* WORK TO BE COMPLETED *
Could you show all lines in the entries below that contain the string "WorkSection"?

Data extracted from a collection
____
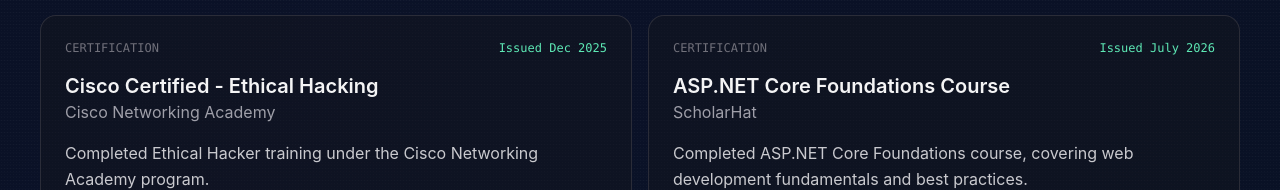
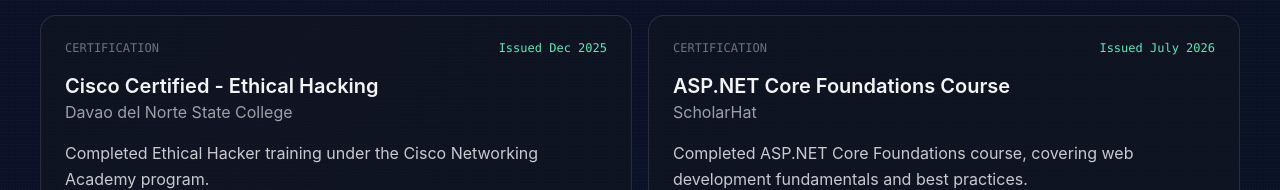
Before and after one commit to zygradezeropat/portfolio, a React (Vite) app: page / in a window 1280 px wide. Shown: the part 2860-3050 px from the top of the page. Built offline with nearby package versions, Linux system fonts and the light colour scheme.

Commit message:
add new cert

```diff
--- a/src/components/portfolio/WorkSection.tsx
+++ b/src/components/portfolio/WorkSection.tsx
@@ -48,7 +48,7 @@
   },
   {
     type: "CERTIFICATION",
-    issuer: "Cisco Networking Academy",
+    issuer: "Davao del Norte State College",
     issued: "Issued Dec 2025",
     title: "Cisco Certified - Ethical Hacking",
     description:
```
____
* SOLUTION FOR THIS PROBLEM *
--- a/src/components/portfolio/WorkSection.tsx
+++ b/src/components/portfolio/WorkSection.tsx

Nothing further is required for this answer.